Stories about extraordinary people who model compassionate leadership are fascinating and can provide inspiration for developing this ability. Compassionate leaders acknowledge our universal interconnectedness and use their influence to make a positive impact on others and the planet. These leaders are courageous, contemplative, collaborative and care about the world they will leave behind.
Compassionate leadership was first modeled to me by my colleagues at Medallion Hotels in the 1990s. As vice president of human resources, I worked with Chuck Feeney and Fred Eydt. Feeney was our very dynamic investor/advisor and is credited with starting the Giving While Living movement. This campaign has inspired others, including Bill Gates, to give away a large percentage of their fortunes to causes and philanthropies that are important to them.
Although it was secret to the public at the time, we knew of his decision to give away most of his wealth. When the company was sold, we appreciated that the proceeds from the sale were going to help people all over the world. His initiatives at the time included giving to schools and building hospitals.
As the CEO and president of Medallion Hotels, Eydt was a thought leader in his own right. His vision was to co-create a remarkable workplace where each member was treated with respect and dignity. The company provided every associate best-in-class benefits, performance-based compensation and learning/development programs that included an internal leadership university open to all. At the time, it was rare to find such initiatives in the hospitality industry.
Since then, there has been a growing trend of purpose-driven and social impact organizations. Founders of these enterprises understand executives are no longer the only leaders and that everyone in an organization can contribute professional visions, ideas and solutions. These companies know how to create environments where the potential of every stakeholder is unleashed. Ultimately, they are getting better results. A 2018 Deloitte study called The Rise of Social Enterprise found that companies that practice corporate social responsibility outperform their S&P 500 peers by eight times.
Founders who understand this paradigm are at the cutting edge of providing remarkable workplaces which in turn attract the best talent. One great example of this is fashion brand founder Eileen Fisher. Her highly successful company grosses over $500 million a year and provides all employees perks like an annual wellness and education budget. Leaders like Fisher understand that every decision made affects all the stakeholders including customers, suppliers, and employees. Recently, the company partnered with researchers and farmers to create more sustainable wool that ensures the sheep and land in their supply chain are treated humanely and ecologically.
We can all learn to be compassionate leaders. One recent example of that is how the Parkland students turned tragedy into influence.
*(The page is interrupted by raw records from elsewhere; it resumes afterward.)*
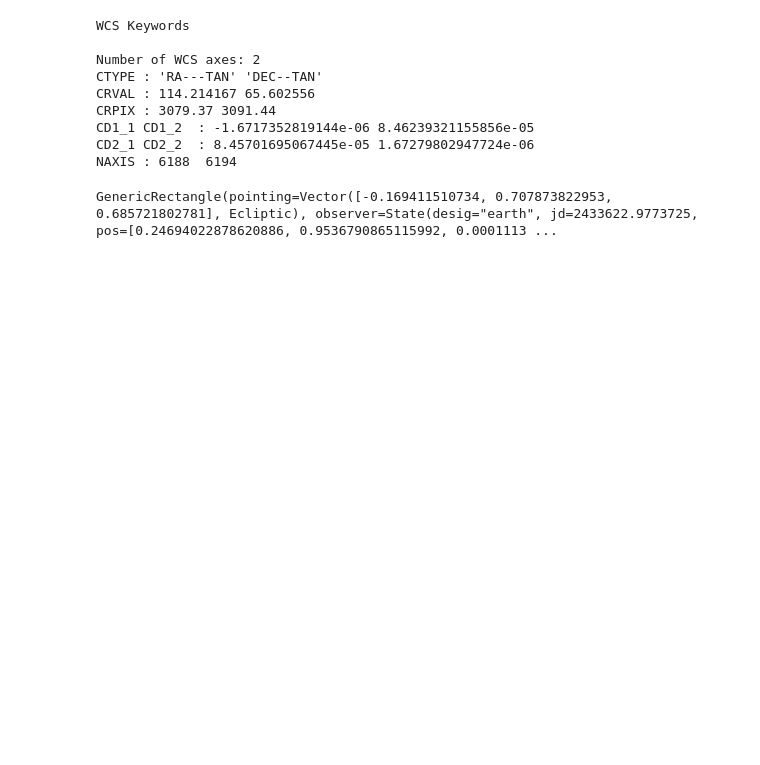
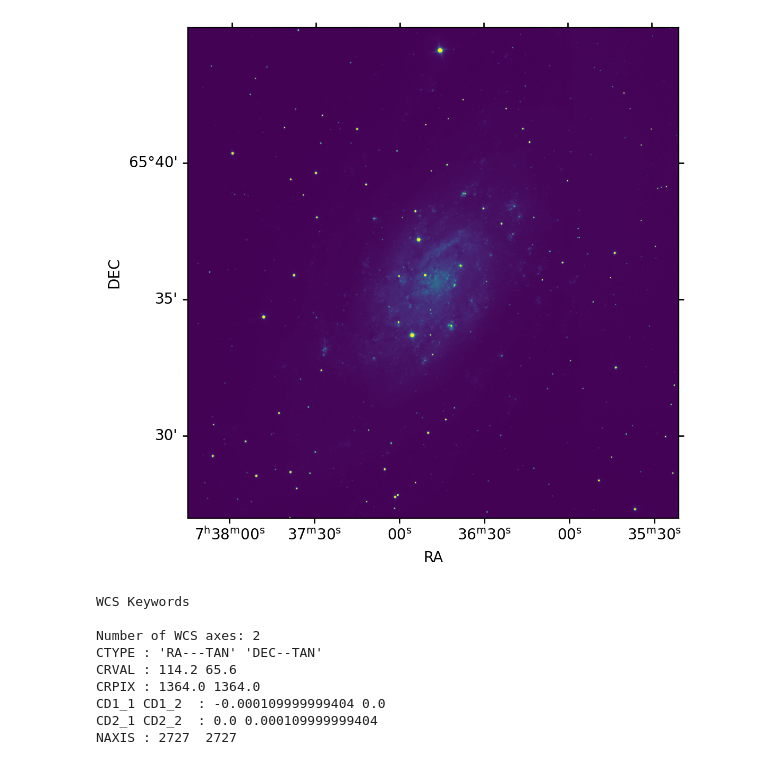
Before and after one commit to dev-ved30/asteroid-checker, a Jupyter notebook: Asteroid_check.ipynb, the cells around one changed output. Saved outputs shown, nothing was run; the diff lists cells and outputs as text; code cells hidden in the pictures; blank space fills up the shorter version.

```diff
--- a/Asteroid_check.ipynb
+++ b/Asteroid_check.ipynb
@@ -118,0 +18,5 @@ astropy.wcs.wcs.WCS
+# %%
+# Load a fits
+frame = fits.open("NGC_2403_beta_g.fits")[0]
+frame.data = frame.data.T
+frame_wcs = WCS(frame.header)
@@ -119,3 +26,7 @@ astropy.wcs.wcs.WCS
+# %%
+wcs = kete.irsa.plot_fits_image(frame,  cmap='viridis')
+# %% [output]
+[figure, added]
 # %%
 wcs
 # %% [output]
@@ -123,12 +34,8 @@ WCS Keywords
 
 Number of WCS axes: 2
 CTYPE : 'RA---TAN' 'DEC--TAN'
-CRVAL : 114.214167 65.602556
-CRPIX : 3079.37 3091.44
-CD1_1 CD1_2  : -1.6717352819144e-06 8.46239321155856e-05
-CD2_1 CD2_2  : 8.45701695067445e-05 1.67279802947724e-06
-NAXIS : 6188  6194
+CRVAL : 114.2 65.6
+CRPIX : 1364.0 1364.0
+CD1_1 CD1_2  : -0.000109999999404 0.0
+CD2_1 CD2_2  : 0.0 0.000109999999404
+NAXIS : 2727  2727
-# %%
-fov
-# %% [output]
-GenericRectangle(pointing=Vector([-0.169411510734, 0.707873822953, 0.685721802781], Ecliptic), observer=State(desig="earth", jd=2433622.9773725, pos=[0.24694022878620886, 0.9536790865115992, 0.0001113 ...
```
Also changed, not shown: parts of 30 cells of this notebook.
My hope is that this exploration will remind you to use your compassion and your voice, and perhaps inspire you to start a passion project or lean in where you already have influence with your co-workers, family members, friends or people in your online and off-line communities.